0xCMD, I'm not entirely familiar with all of your notation, so I apologize in advance if I overlook something important in your info.
A project's IRR (aka "rate of return", your question's objective) is that rate which creates a zero NPV, when all the cash flows are discounted by such rate.
Unless told otherwise, questions of this type usually have you assume the CFs all occur at the end of each year. Bad news: Solving for the single rate r which creates the requisite -0- NPV comes down to trial-and-error, if there are several cash flows (as in this case). Good news: Programs such as Excel can blaze through the T-and-E iterations in a blink.
Using Excel as the example (but use your favorite weapon of choice), lay out the cash flows and let the IRR function (or its Goal Seek tool, e.g.) do the high-speed heavy lifting for you.
It appears that what you've done to this point is to find the project's NPV (or "NW"), using a discount rate of 12%, a worthy objective in its own right.
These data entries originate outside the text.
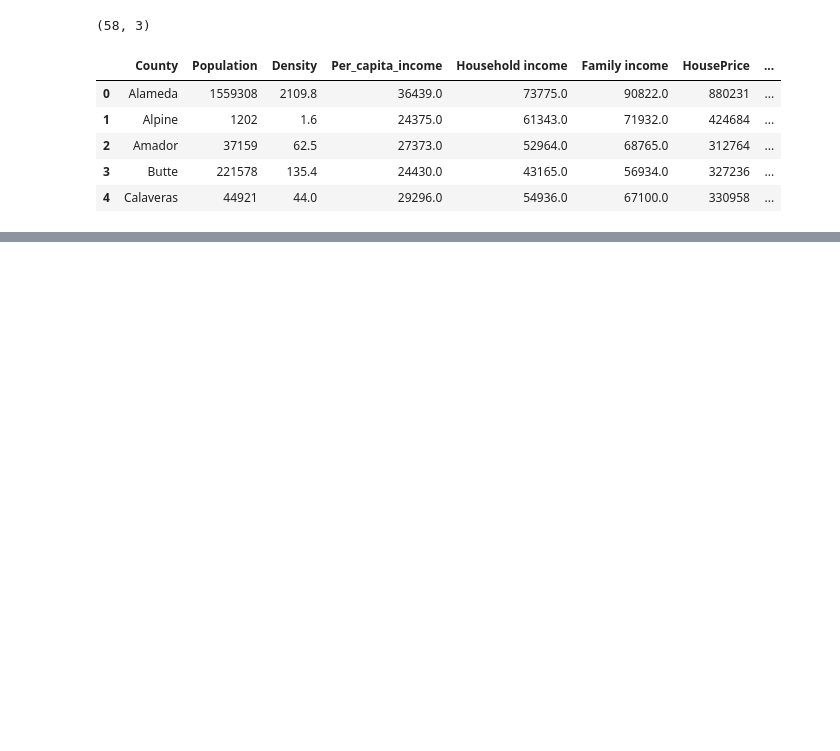
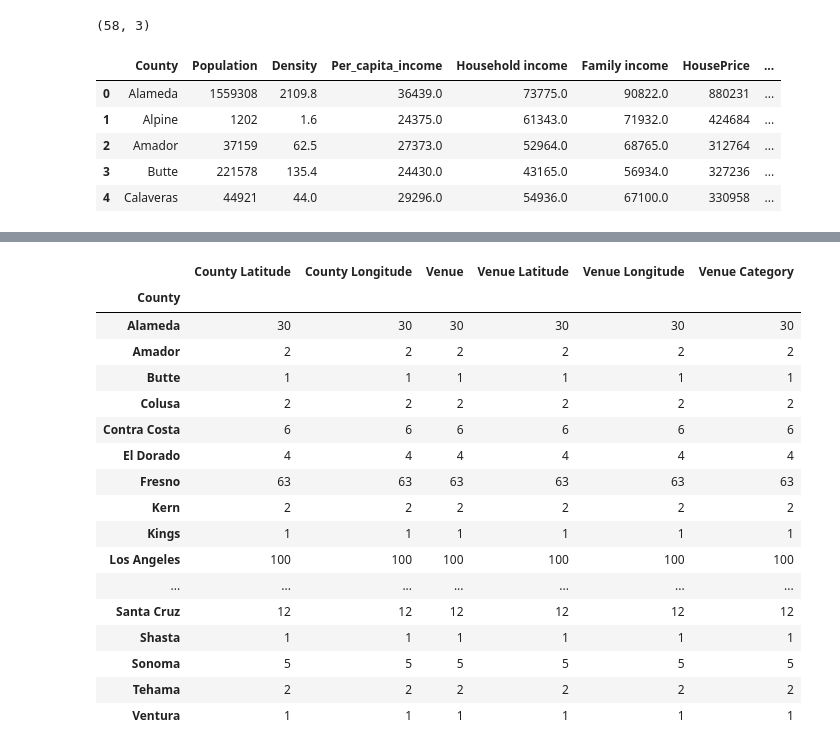
Before and after one commit to quocho65/Coursera_Capstone, a Jupyter notebook: Capstone_Project.ipynb, the cells around one changed output, grey strips where cells are left out. Cells and saved outputs as stored; diff of their text form; code cells hidden in the pictures; blank space fills up the shorter version.

```diff
--- a/Capstone_Project.ipynb
+++ b/Capstone_Project.ipynb
@@ -233,11 +245,3 @@ df_final.head()
 | 2 | Amador | 37159 | 62.5 | 27373.0 | 52964.0 | 68765.0 | 312764 | ... |
 | 3 | Butte | 221578 | 135.4 | 24430.0 | 43165.0 | 56934.0 | 327236 | ... |
 | 4 | Calaveras | 44921 | 44.0 | 29296.0 | 54936.0 | 67100.0 | 330958 | ... |
-# %%
-address = 'Los Angeles, CA'
-
-geolocator = Nominatim(user_agent="ca_explorer")
-location = geolocator.geocode(address)
-latitude = location.latitude
-longitude = location.longitude
-print('The geograpical coordinate of California are {}, {}.'.format(latitude, longitude))
@@ -266,0 +271,8 @@ map_ca
+# %%
+CLIENT_ID = 'DRUUVH4FH2H3Z51LPRXCRZSSN5BTTE2N4XZBPTZ42FSTTG2Y' # Foursquare ID
+CLIENT_SECRET = 'AJMVY5WMO1LAJFTRBVLFDRJYK1HDTA1MAFHP2N335KVAIU0X' # Foursquare Secret
+VERSION = '20200410' # Foursquare API version
+LIMIT = 100
+print('Your credentails:')
+print('CLIENT_ID: ' + CLIENT_ID)
+print('CLIENT_SECRET:' + CLIENT_SECRET)
@@ -266,0 +324,5 @@ map_ca
+# %%
+ca_venues = getNearbyVenues(names=df_final['County'],
+                                   latitudes=df_final['Latitude'],
+                                   longitudes=df_final['Longitude']
+                                  )
@@ -266,0 +345,22 @@ map_ca
+# %%
+# Count venue by county
+ca_venues.groupby('County').count()
+# %% [output]
+|  | County Latitude | County Longitude | Venue | Venue Latitude | Venue Longitude | Venue Category |
+| County |  |  |  |  |  |  |
+| Alameda | 30 | 30 | 30 | 30 | 30 | 30 |
+| Amador | 2 | 2 | 2 | 2 | 2 | 2 |
+| Butte | 1 | 1 | 1 | 1 | 1 | 1 |
+| Colusa | 2 | 2 | 2 | 2 | 2 | 2 |
+| Contra Costa | 6 | 6 | 6 | 6 | 6 | 6 |
+| El Dorado | 4 | 4 | 4 | 4 | 4 | 4 |
+| Fresno | 63 | 63 | 63 | 63 | 63 | 63 |
+| Kern | 2 | 2 | 2 | 2 | 2 | 2 |
+| Kings | 1 | 1 | 1 | 1 | 1 | 1 |
+| Los Angeles | 100 | 100 | 100 | 100 | 100 | 100 |
+| ... | ... | ... | ... | ... | ... | ... |
+| Santa Cruz | 12 | 12 | 12 | 12 | 12 | 12 |
+| Shasta | 1 | 1 | 1 | 1 | 1 | 1 |
+| Sonoma | 5 | 5 | 5 | 5 | 5 | 5 |
+| Tehama | 2 | 2 | 2 | 2 | 2 | 2 |
+| Ventura | 1 | 1 | 1 | 1 | 1 | 1 |
```
Also changed, not shown: parts of 80 cells of this notebook, 1 other file.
But what the question is asking requires you to fiddle with that discount rate until you land on a NPV of zero. Hint: the project you've described has an IRR significantly north of that 12%.
Best of luck!